__What you will do__: Show each line from the listing that includes the word "EASY".

::::::

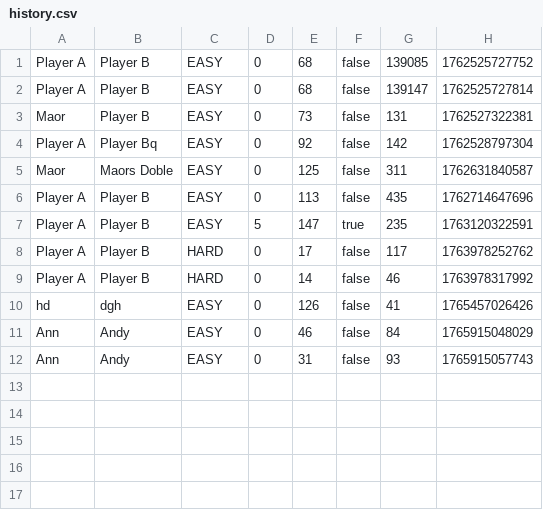
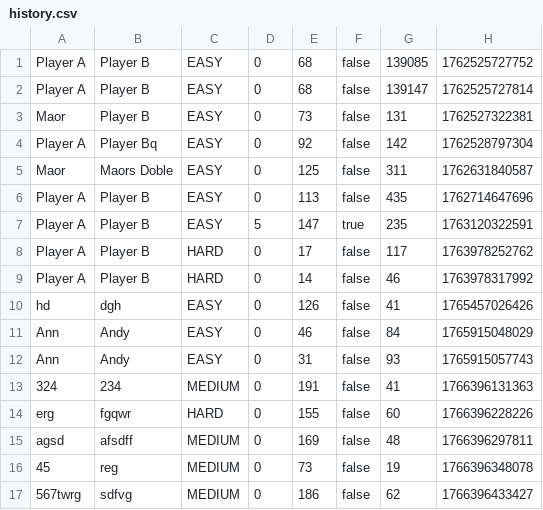
Before and after one commit to PanthersSoftwareEngineering/Panther_Project, a CSV file: history.csv, drawn as a sheet.

```diff
--- a/history.csv
+++ b/history.csv
@@ -12 +12,6 @@ Ann;Andy;EASY;0;46;false;84;1765915048029
 Ann;Andy;EASY;0;31;false;93;1765915057743
+324;234;MEDIUM;0;191;false;41;1766396131363
+erg;fgqwr;HARD;0;155;false;60;1766396228226
+agsd;afsdff;MEDIUM;0;169;false;48;1766396297811
+45;reg;MEDIUM;0;73;false;19;1766396348078
+567twrg;sdfvg;MEDIUM;0;186;false;62;1766396433427
```
Also changed, not shown: 2 other files.
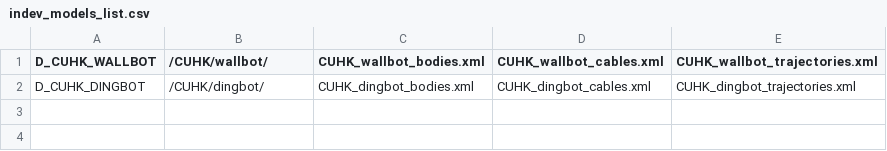
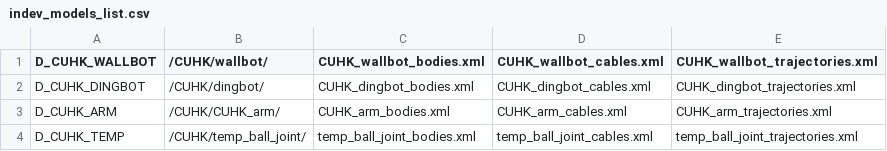
Before and after one commit to darwinlau/CASPR, a CSV file: data/config/indev_models/indev_models_list.csv, drawn as a sheet.

Commit message:
Updated the model list and fixed slash error in file paths for UNIX systems.

```diff
--- a/data/config/indev_models/indev_models_list.csv
+++ b/data/config/indev_models/indev_models_list.csv
@@ -2 +2,3 @@ D_CUHK_WALLBOT,/CUHK/wallbot/,CUHK_wallbot_bodies.xml,CUHK_wallbot_cables.xml,CU
 D_CUHK_DINGBOT,/CUHK/dingbot/,CUHK_dingbot_bodies.xml,CUHK_dingbot_cables.xml,CUHK_dingbot_trajectories.xml
+D_CUHK_ARM,/CUHK/CUHK_arm/,CUHK_arm_bodies.xml,CUHK_arm_cables.xml,CUHK_arm_trajectories.xml
+D_CUHK_TEMP,/CUHK/temp_ball_joint/,temp_ball_joint_bodies.xml,temp_ball_joint_cables.xml,temp_ball_joint_trajectories.xml
```
Also changed, not shown: 9 other files.
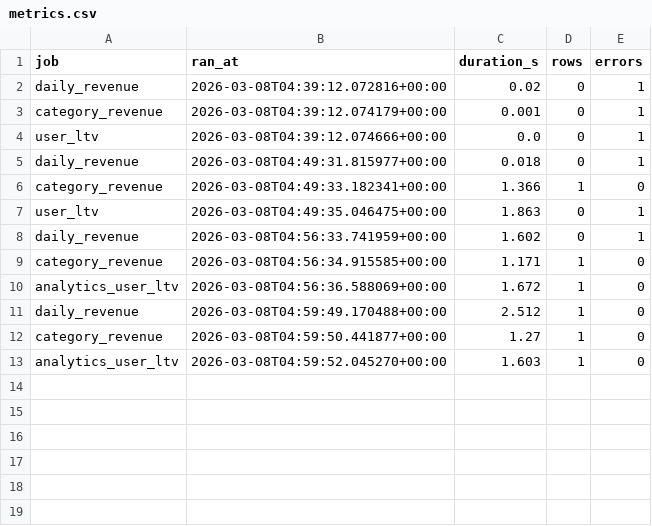
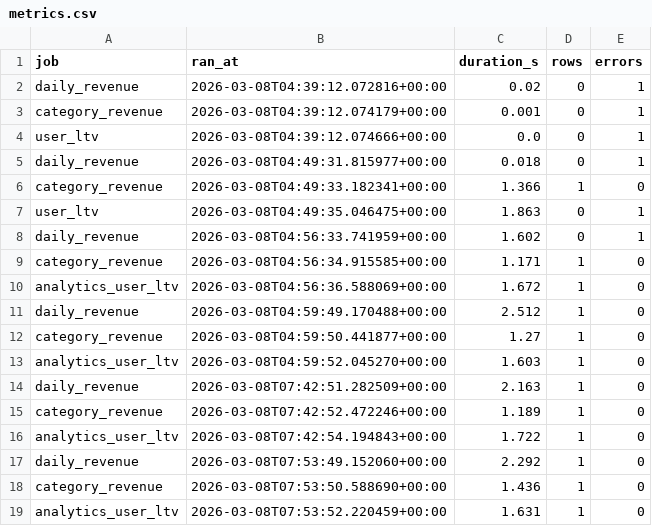
Before and after one commit to pederSolheim/analytics-platform, a CSV file: metrics.csv, drawn as a sheet.

```diff
--- a/metrics.csv
+++ b/metrics.csv
@@ -13 +13,7 @@ category_revenue,2026-03-08T04:59:50.441877+00:00,1.27,1,0
 analytics_user_ltv,2026-03-08T04:59:52.045270+00:00,1.603,1,0
+daily_revenue,2026-03-08T07:42:51.282509+00:00,2.163,1,0
+category_revenue,2026-03-08T07:42:52.472246+00:00,1.189,1,0
+analytics_user_ltv,2026-03-08T07:42:54.194843+00:00,1.722,1,0
+daily_revenue,2026-03-08T07:53:49.152060+00:00,2.292,1,0
+category_revenue,2026-03-08T07:53:50.588690+00:00,1.436,1,0
+analytics_user_ltv,2026-03-08T07:53:52.220459+00:00,1.631,1,0
```
Also changed, not shown: 11 other files.
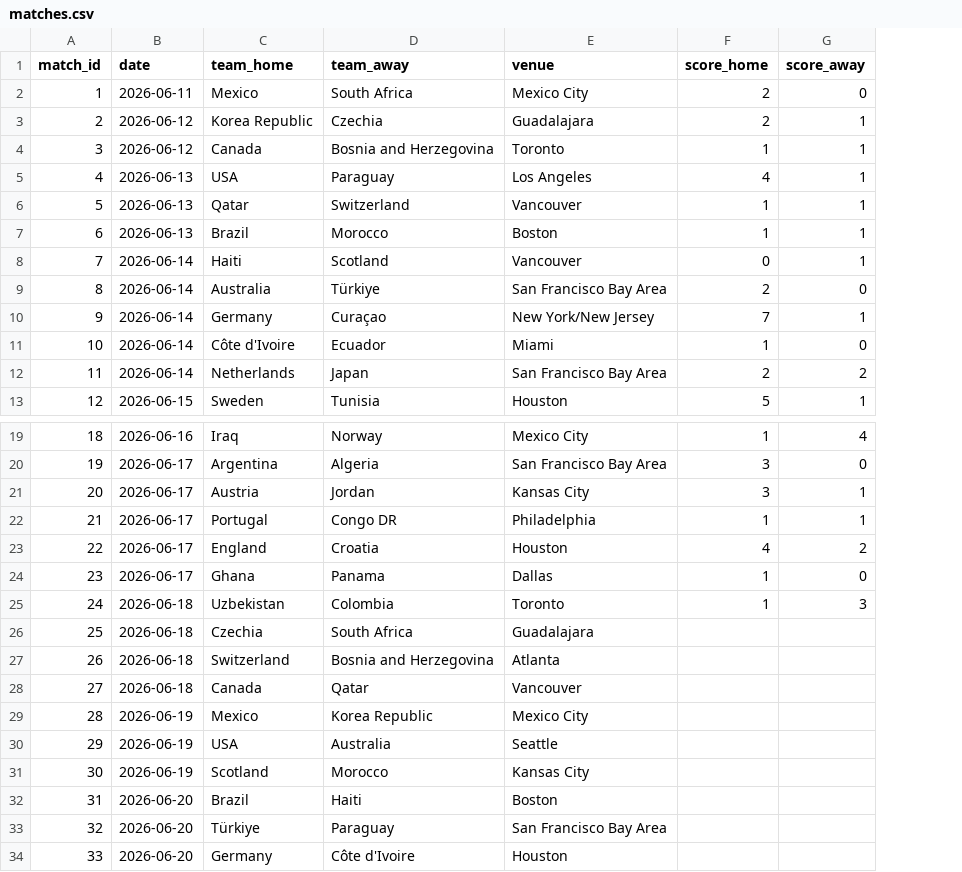
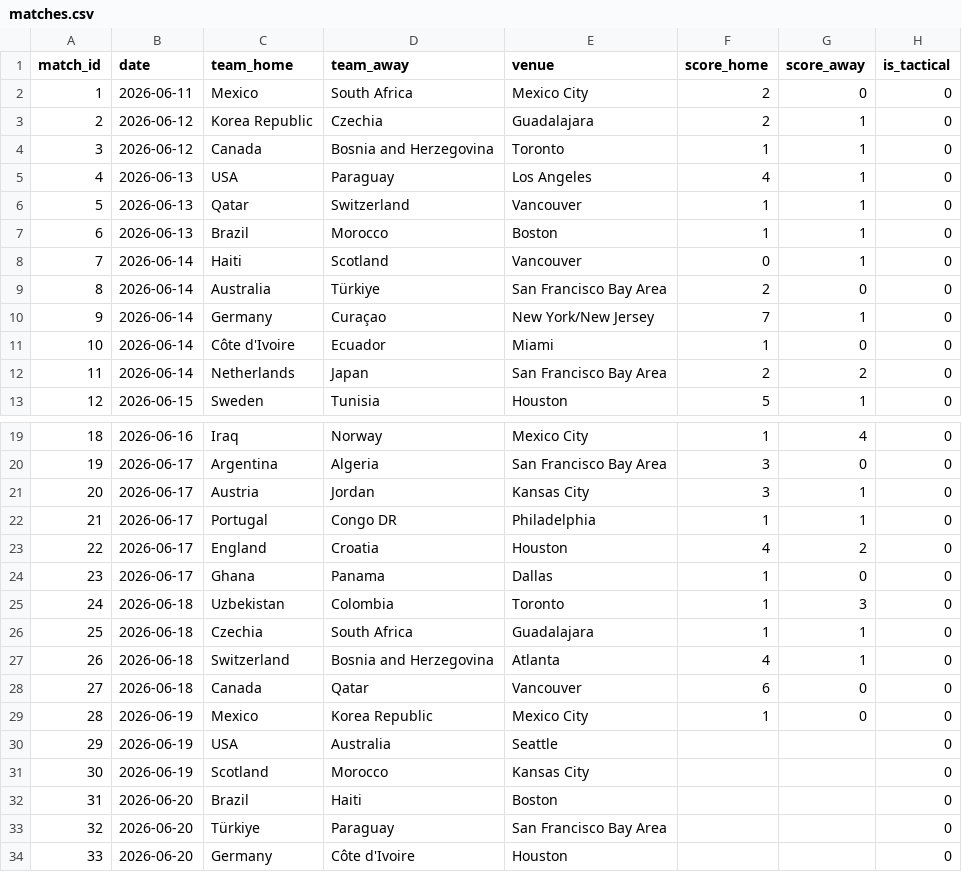
Before and after one commit to n-pham/analysis-fwc-2026, a CSV file: data/matches.csv, drawn as a sheet; only a part is shown, gaps mark what is left out; the diff names each change by its address in the sheet, - before the commit and + after, or states it on an @@ line.

Commit message:
player_status, exclude matches with human incentives

```diff
--- a/data/matches.csv
+++ b/data/matches.csv
+column H (is_tactical), rows 2-13: all 0; rows 19-34: all 0
-F26 (score_home): (empty)
+F26 (score_home): 1
-G26:G27 (score_away): (empty)
+G26:G27 (score_away): 1
-F27 (score_home): (empty)
+F27 (score_home): 4
-F28 (score_home): (empty)
+F28 (score_home): 6
-G28:G29 (score_away): (empty)
+G28:G29 (score_away): 0
-F29 (score_home): (empty)
+F29 (score_home): 1
```
Also changed, not shown: data/predictions.csv, 3 other files.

::::::

__Response to this exercise__:
@@ -12 +12,6 @@ Ann;Andy;EASY;0;46;false;84;1765915048029
 Ann;Andy;EASY;0;31;false;93;1765915057743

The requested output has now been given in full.